Your task: If a line in the entries below includes the string "slotComponents", copy it out.

Detected change data:
----
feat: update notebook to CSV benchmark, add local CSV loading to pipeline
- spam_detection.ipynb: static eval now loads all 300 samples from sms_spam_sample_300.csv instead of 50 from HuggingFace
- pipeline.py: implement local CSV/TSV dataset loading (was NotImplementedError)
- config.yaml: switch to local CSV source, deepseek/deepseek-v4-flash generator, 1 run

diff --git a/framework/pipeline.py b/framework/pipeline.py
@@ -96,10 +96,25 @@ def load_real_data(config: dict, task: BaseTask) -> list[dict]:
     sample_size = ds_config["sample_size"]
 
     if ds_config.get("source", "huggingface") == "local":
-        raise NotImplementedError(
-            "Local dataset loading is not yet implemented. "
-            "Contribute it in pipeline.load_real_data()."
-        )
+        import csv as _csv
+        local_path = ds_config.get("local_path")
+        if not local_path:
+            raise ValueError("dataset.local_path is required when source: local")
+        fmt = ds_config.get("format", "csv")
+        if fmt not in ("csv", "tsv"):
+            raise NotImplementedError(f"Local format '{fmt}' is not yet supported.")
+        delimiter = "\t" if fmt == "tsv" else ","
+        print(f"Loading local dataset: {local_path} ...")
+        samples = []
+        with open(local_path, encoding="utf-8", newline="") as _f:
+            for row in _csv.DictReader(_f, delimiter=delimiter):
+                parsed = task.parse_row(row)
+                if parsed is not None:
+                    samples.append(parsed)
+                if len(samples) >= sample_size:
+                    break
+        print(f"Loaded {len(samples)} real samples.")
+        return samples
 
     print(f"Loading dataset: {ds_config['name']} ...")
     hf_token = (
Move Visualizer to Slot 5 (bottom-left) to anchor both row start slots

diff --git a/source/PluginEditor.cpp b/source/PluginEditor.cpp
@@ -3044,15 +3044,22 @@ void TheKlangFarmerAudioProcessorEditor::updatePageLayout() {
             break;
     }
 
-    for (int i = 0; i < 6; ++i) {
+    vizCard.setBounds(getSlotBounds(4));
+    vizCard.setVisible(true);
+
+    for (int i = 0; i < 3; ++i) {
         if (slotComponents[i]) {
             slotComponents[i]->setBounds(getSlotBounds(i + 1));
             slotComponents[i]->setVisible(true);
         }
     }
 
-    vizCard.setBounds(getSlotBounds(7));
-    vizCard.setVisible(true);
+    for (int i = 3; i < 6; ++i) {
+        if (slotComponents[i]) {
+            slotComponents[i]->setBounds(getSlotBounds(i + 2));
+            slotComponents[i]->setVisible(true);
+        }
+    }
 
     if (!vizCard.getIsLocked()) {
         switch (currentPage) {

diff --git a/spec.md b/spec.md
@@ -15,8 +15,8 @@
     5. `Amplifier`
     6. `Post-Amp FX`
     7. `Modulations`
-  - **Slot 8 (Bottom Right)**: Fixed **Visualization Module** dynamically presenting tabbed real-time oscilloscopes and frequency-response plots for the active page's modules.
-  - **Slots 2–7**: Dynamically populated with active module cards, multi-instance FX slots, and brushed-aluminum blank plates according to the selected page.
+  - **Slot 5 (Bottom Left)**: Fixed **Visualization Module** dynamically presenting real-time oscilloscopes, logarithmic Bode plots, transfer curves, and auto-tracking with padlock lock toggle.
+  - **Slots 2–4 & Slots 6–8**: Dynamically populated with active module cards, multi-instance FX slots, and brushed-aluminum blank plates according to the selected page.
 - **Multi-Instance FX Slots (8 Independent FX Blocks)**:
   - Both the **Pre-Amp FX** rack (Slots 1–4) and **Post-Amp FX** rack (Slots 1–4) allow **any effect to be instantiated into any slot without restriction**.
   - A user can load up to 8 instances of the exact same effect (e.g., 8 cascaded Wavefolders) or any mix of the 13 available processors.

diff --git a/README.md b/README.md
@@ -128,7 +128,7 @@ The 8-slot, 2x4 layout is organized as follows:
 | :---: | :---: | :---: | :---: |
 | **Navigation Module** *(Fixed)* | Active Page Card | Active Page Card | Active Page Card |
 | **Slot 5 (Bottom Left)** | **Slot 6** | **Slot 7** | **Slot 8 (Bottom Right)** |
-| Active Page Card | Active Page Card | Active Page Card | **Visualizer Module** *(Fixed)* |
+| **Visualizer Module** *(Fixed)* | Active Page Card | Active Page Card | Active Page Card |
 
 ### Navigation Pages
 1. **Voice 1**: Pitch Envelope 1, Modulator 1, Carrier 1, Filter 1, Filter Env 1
----
Answer to this problem:
         if (slotComponents[i]) {
             slotComponents[i]->setBounds(getSlotBounds(i + 1));
             slotComponents[i]->setVisible(true);
+        if (slotComponents[i]) {
+            slotComponents[i]->setBounds(getSlotBounds(i + 2));
+            slotComponents[i]->setVisible(true);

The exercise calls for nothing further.